pensation for the time and effort they put into their job.

Basing salaries on the fulfillment of responsibilities is a
good idea.

In the past, SGA has had problems with attendance at
meetings. and both it and the students have been short-
changed as a result. It's impossible to have a productive
senate if its members aren’t there to vote on legislation.
It’s equally impossible to truly represent the student body
if members aren‘t there to voice the students’ opinion and

This amendment would help in keeping the senate effec-

The amendment would also address a controversial
topic among past SGA senates — office hours.

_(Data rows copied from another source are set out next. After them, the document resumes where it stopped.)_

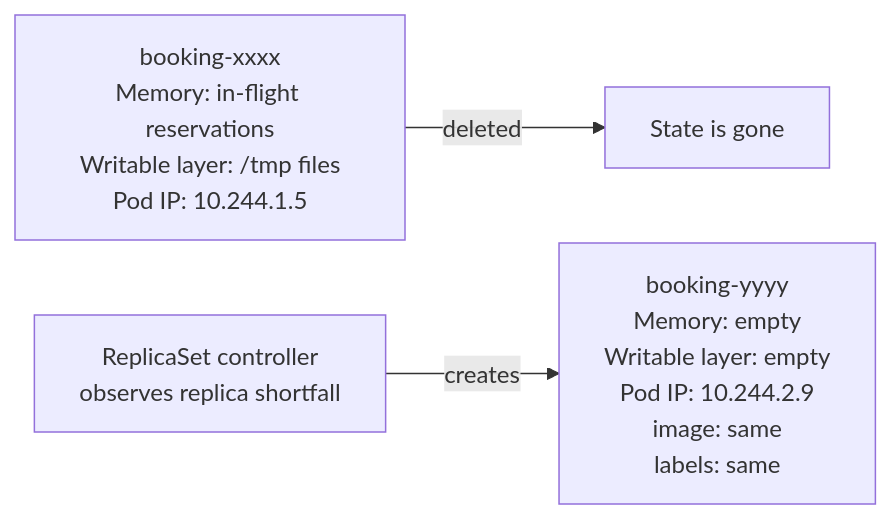
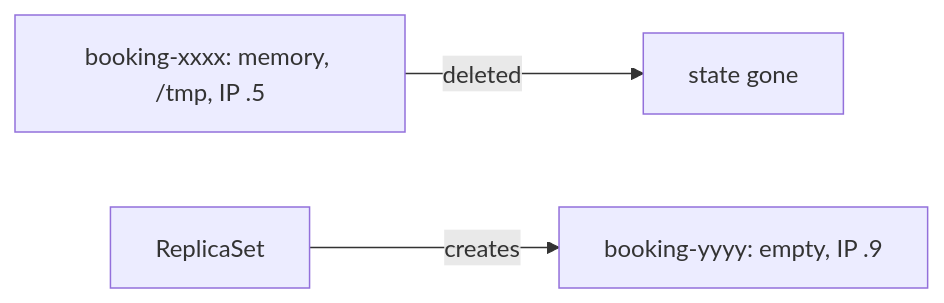
One commit to darshan-raul/apollo11-docs changed the diagram in docs/learn/workloads/ephemeral-state.md. Above: the diagram before and after it, drawn with Mermaid. The commit also changed other lines of this file and 55 other files, not shown here.

````diff
--- a/docs/learn/workloads/ephemeral-state.md
+++ b/docs/learn/workloads/ephemeral-state.md
@@ -29,5 +20,5 @@
-~~~mermaid
+```mermaid
 flowchart LR
-  OldPod["booking-xxxx\nMemory: in-flight reservations\nWritable layer: /tmp files\nPod IP: 10.244.1.5"] -->|deleted| Gone["State is gone"]
-  Controller["ReplicaSet controller\nobserves replica shortfall"] -->|creates| NewPod["booking-yyyy\nMemory: empty\nWritable layer: empty\nPod IP: 10.244.2.9\nimage: same\nlabels: same"]
-~~~
+  Old[booking-xxxx: memory, /tmp, IP .5] -->|deleted| Gone[state gone]
+  RS[ReplicaSet] -->|creates| New[booking-yyyy: empty, IP .9]
+```
````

As representatives of the students, senators — especial-
ly those who represent particular colleges —— should be ac-
cessible to the students. It's frustrating enough to get stu-
dents to express their concerns. Not providing the outlet
for them to voice these opinions would destroy what little
success is made in that area.

Making it mandatory that senators be accessible to stu-
dents in the SGA office for at least one scheduled and regu-
lar hour a week (as this amendment would), would ensure
this outlet for students.

True, the need for attendance at meetings and office
hours has been argued before, but this amendment would
give some teeth to its enforcement.

There are about 30 events — senate meetings, commit-
tee meetings, office hours and orientation — that senators
are required to attend each semester. according to Susan
Bridges. SGA senior vice president and sponsor of the pro-
posed amendment. If. after two absences, senators miss
these events, they will lose about $5 for each absence

Granted. for most senators, such an amendment isn’t
necessary. They are dedicated and interested enough to
show up.

But for those senators who are conspicuously absent
meeting after meeting and are extremely hard to get in
contact with, this amendment should make one thing clear
to them: If you want the benefits and privileges of being
an SGA senator, you have to fulfill the responsibilities, too.


The Soapbox